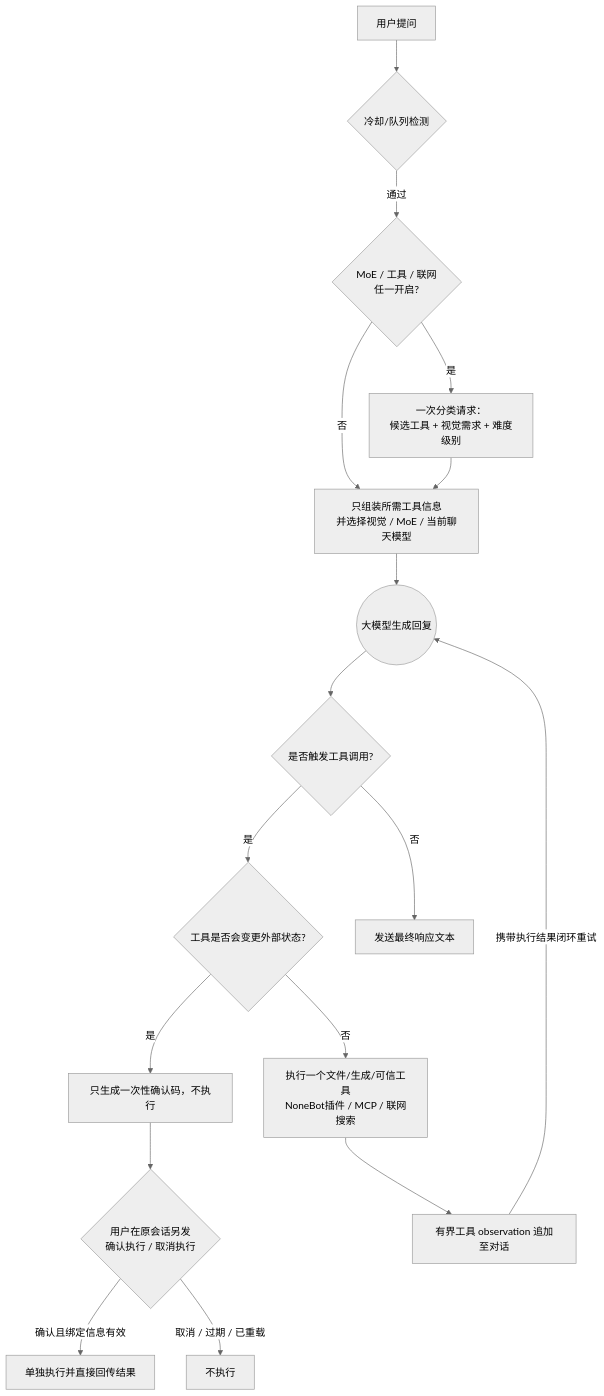
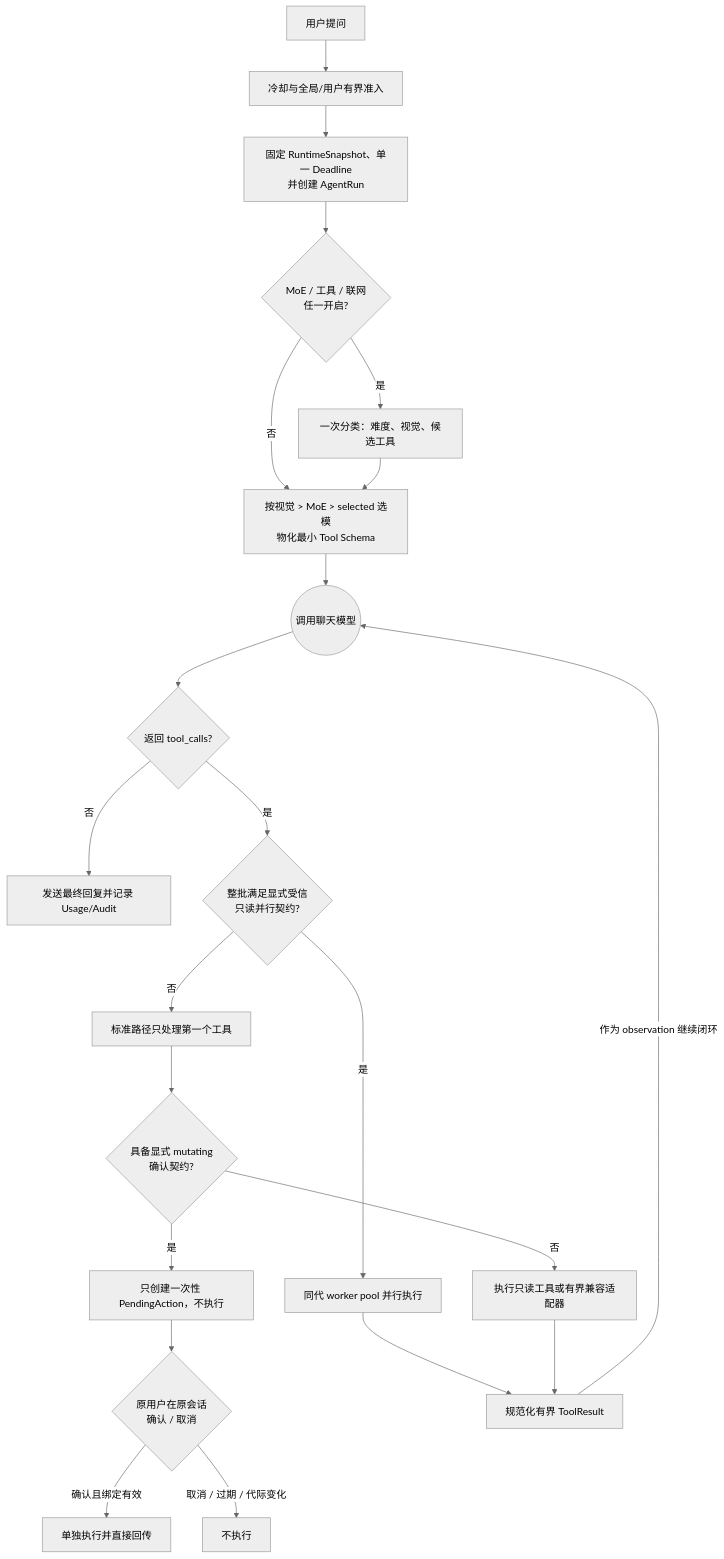
The diagram in README.md (LoCCai/nonebot-plugin-moellmchats), drawn with Mermaid (neutral theme) before and after one commit. The commit also changed other lines of this file and 21 other files, not shown here.

````diff
--- a/README.md
+++ b/README.md
@@ -197,24 +198,24 @@
 ```mermaid
 flowchart TD
-    A[用户提问] --> B{冷却/队列检测}
-    B -->|通过| C{MoE / 工具 / 联网<br>任一开启?}
-
-    C -->|是| C_Cond[一次分类请求：<br>候选工具 + 视觉需求 + 难度级别]
-    C -->|否| D
-    C_Cond --> D
-
-    D[只组装所需工具信息<br>并选择视觉 / MoE / 当前聊天模型] --> E((大模型生成回复))
-
-    E --> F{是否触发工具调用?}
-
-    F -->|是| G{工具是否会变更外部状态?}
-    G -->|否| H[执行一个文件/生成/可信工具<br>NoneBot插件 / MCP / 联网搜索]
-    G -->|是| J[只生成一次性确认码，不执行]
-    J --> K{用户在原会话另发<br>确认执行 / 取消执行}
-    K -->|确认且绑定信息有效| N[单独执行并直接回传结果]
-    K -->|取消 / 过期 / 已重载| L[不执行]
-    H --> M[有界工具 observation 追加至对话]
-    M -->|携带执行结果闭环重试| E
-
-    F -->|否| I[发送最终响应文本]
+    A[用户提问] --> B[冷却与全局/用户有界准入]
+    B --> C[固定 RuntimeSnapshot、单一 Deadline<br>并创建 AgentRun]
+    C --> D{MoE / 工具 / 联网<br>任一开启?}
+    D -->|是| E[一次分类：难度、视觉、候选工具]
+    D -->|否| F
+    E --> F[按视觉 > MoE > selected 选模<br>物化最小 Tool Schema]
+    F --> G((调用聊天模型))
+    G --> H{返回 tool_calls?}
+    H -->|否| I[发送最终回复并记录 Usage/Audit]
+    H -->|是| J{整批满足显式受信<br>只读并行契约?}
+    J -->|是| K[同代 worker pool 并行执行]
+    J -->|否| L[标准路径只处理第一个工具]
+    L --> M{具备显式 mutating<br>确认契约?}
+    M -->|否| N[执行只读工具或有界兼容适配器]
+    M -->|是| O[只创建一次性 PendingAction，不执行]
+    O --> P{原用户在原会话<br>确认 / 取消}
+    P -->|确认且绑定有效| Q[单独执行并直接回传]
+    P -->|取消 / 过期 / 代际变化| R[不执行]
+    K --> S[规范化有界 ToolResult]
+    N --> S
+    S -->|作为 observation 继续闭环| G
 ```
````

----------------

▶ **Directions for this task**
No lines before the one containing "A[用户提问] --> B[冷却与全局/用户有界准入]" belong in the answer; write out that line and each one after it exactly, through the end of the records.

▶ **The completed task**
+    A[用户提问] --> B[冷却与全局/用户有界准入]
+    B --> C[固定 RuntimeSnapshot、单一 Deadline<br>并创建 AgentRun]
+    C --> D{MoE / 工具 / 联网<br>任一开启?}
+    D -->|是| E[一次分类：难度、视觉、候选工具]
+    D -->|否| F
+    E --> F[按视觉 > MoE > selected 选模<br>物化最小 Tool Schema]
+    F --> G((调用聊天模型))
+    G --> H{返回 tool_calls?}
+    H -->|否| I[发送最终回复并记录 Usage/Audit]
+    H -->|是| J{整批满足显式受信<br>只读并行契约?}
+    J -->|是| K[同代 worker pool 并行执行]
+    J -->|否| L[标准路径只处理第一个工具]
+    L --> M{具备显式 mutating<br>确认契约?}
+    M -->|否| N[执行只读工具或有界兼容适配器]
+    M -->|是| O[只创建一次性 PendingAction，不执行]
+    O --> P{原用户在原会话<br>确认 / 取消}
+    P -->|确认且绑定有效| Q[单独执行并直接回传]
+    P -->|取消 / 过期 / 代际变化| R[不执行]
+    K --> S[规范化有界 ToolResult]
+    N --> S
+    S -->|作为 observation 继续闭环| G
 ```
````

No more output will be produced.